Exercise objective:
Repeat the records below exactly, leaving out every picture.

Study material:

━━━━━━━━━━━━━━━━

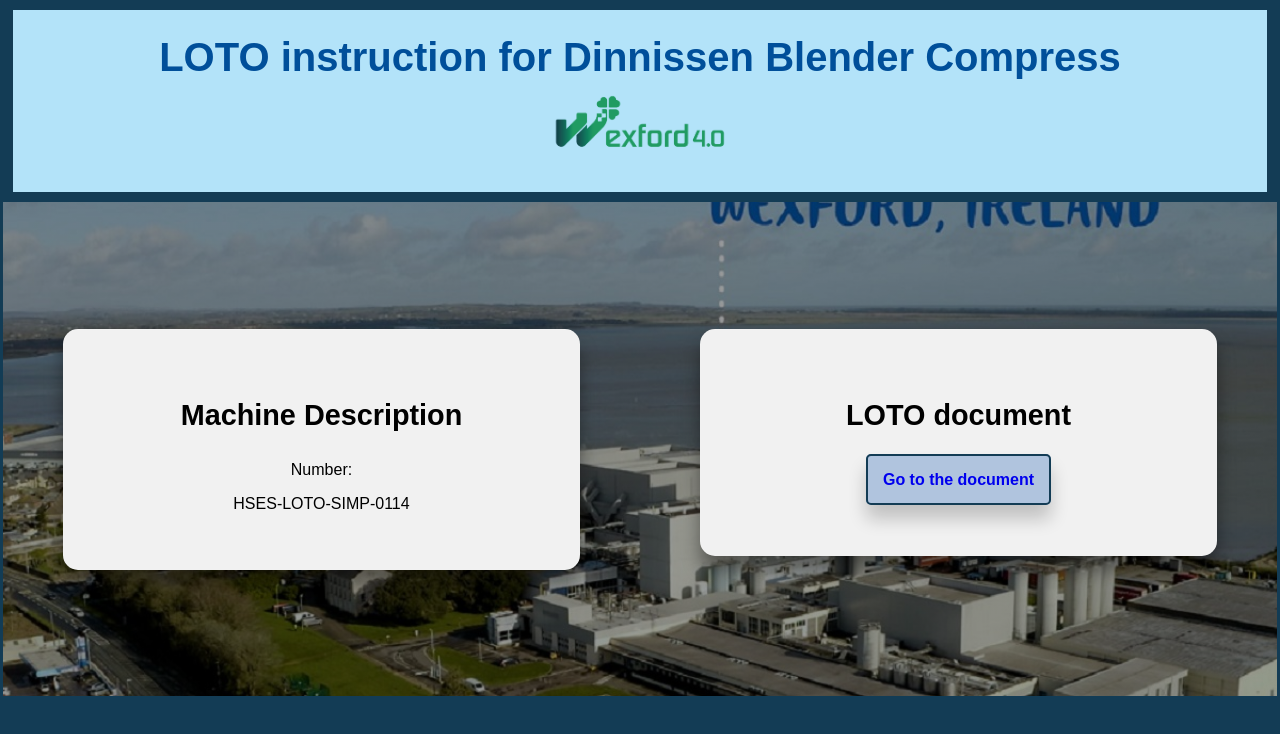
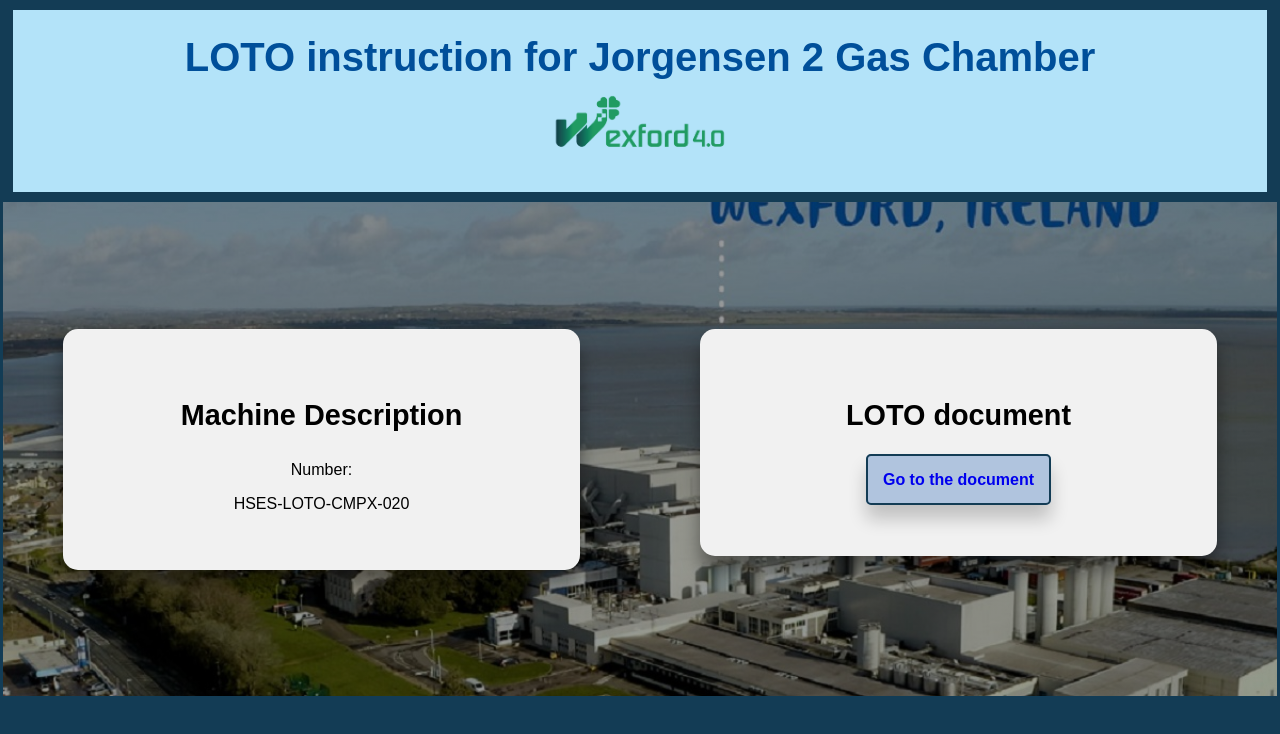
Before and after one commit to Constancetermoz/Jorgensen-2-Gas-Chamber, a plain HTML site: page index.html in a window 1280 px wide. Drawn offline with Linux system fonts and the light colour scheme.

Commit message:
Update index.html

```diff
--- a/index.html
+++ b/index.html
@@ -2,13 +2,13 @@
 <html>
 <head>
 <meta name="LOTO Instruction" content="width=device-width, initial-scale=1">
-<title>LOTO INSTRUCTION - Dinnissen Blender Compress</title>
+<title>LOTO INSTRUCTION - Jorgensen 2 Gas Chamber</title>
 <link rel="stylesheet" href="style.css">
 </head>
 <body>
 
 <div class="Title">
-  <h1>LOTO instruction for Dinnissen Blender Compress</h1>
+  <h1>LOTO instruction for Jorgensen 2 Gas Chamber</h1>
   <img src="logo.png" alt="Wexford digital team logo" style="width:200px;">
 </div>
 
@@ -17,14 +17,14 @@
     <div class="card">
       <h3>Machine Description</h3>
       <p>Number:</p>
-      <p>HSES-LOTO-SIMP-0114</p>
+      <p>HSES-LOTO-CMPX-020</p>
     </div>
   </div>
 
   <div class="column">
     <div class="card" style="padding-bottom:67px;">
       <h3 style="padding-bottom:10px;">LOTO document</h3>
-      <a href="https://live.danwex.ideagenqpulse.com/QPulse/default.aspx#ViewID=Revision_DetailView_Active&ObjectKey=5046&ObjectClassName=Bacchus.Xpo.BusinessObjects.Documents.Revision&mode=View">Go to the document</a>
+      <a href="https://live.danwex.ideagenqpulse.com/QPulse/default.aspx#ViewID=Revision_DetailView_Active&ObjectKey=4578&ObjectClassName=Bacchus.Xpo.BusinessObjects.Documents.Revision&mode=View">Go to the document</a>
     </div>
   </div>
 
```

━━━━━━━━━━━━━━━━

Solution for this problem:
Before and after one commit to Constancetermoz/Jorgensen-2-Gas-Chamber, a plain HTML site: page index.html in a window 1280 px wide. Drawn offline with Linux system fonts and the light colour scheme.

Commit message:
Update index.html

```diff
--- a/index.html
+++ b/index.html
@@ -2,13 +2,13 @@
 <html>
 <head>
 <meta name="LOTO Instruction" content="width=device-width, initial-scale=1">
-<title>LOTO INSTRUCTION - Dinnissen Blender Compress</title>
+<title>LOTO INSTRUCTION - Jorgensen 2 Gas Chamber</title>
 <link rel="stylesheet" href="style.css">
 </head>
 <body>
 
 <div class="Title">
-  <h1>LOTO instruction for Dinnissen Blender Compress</h1>
+  <h1>LOTO instruction for Jorgensen 2 Gas Chamber</h1>
   <img src="logo.png" alt="Wexford digital team logo" style="width:200px;">
 </div>
 
@@ -17,14 +17,14 @@
     <div class="card">
       <h3>Machine Description</h3>
       <p>Number:</p>
-      <p>HSES-LOTO-SIMP-0114</p>
+      <p>HSES-LOTO-CMPX-020</p>
     </div>
   </div>
 
   <div class="column">
     <div class="card" style="padding-bottom:67px;">
       <h3 style="padding-bottom:10px;">LOTO document</h3>
-      <a href="https://live.danwex.ideagenqpulse.com/QPulse/default.aspx#ViewID=Revision_DetailView_Active&ObjectKey=5046&ObjectClassName=Bacchus.Xpo.BusinessObjects.Documents.Revision&mode=View">Go to the document</a>
+      <a href="https://live.danwex.ideagenqpulse.com/QPulse/default.aspx#ViewID=Revision_DetailView_Active&ObjectKey=4578&ObjectClassName=Bacchus.Xpo.BusinessObjects.Documents.Revision&mode=View">Go to the document</a>
     </div>
   </div>
 
```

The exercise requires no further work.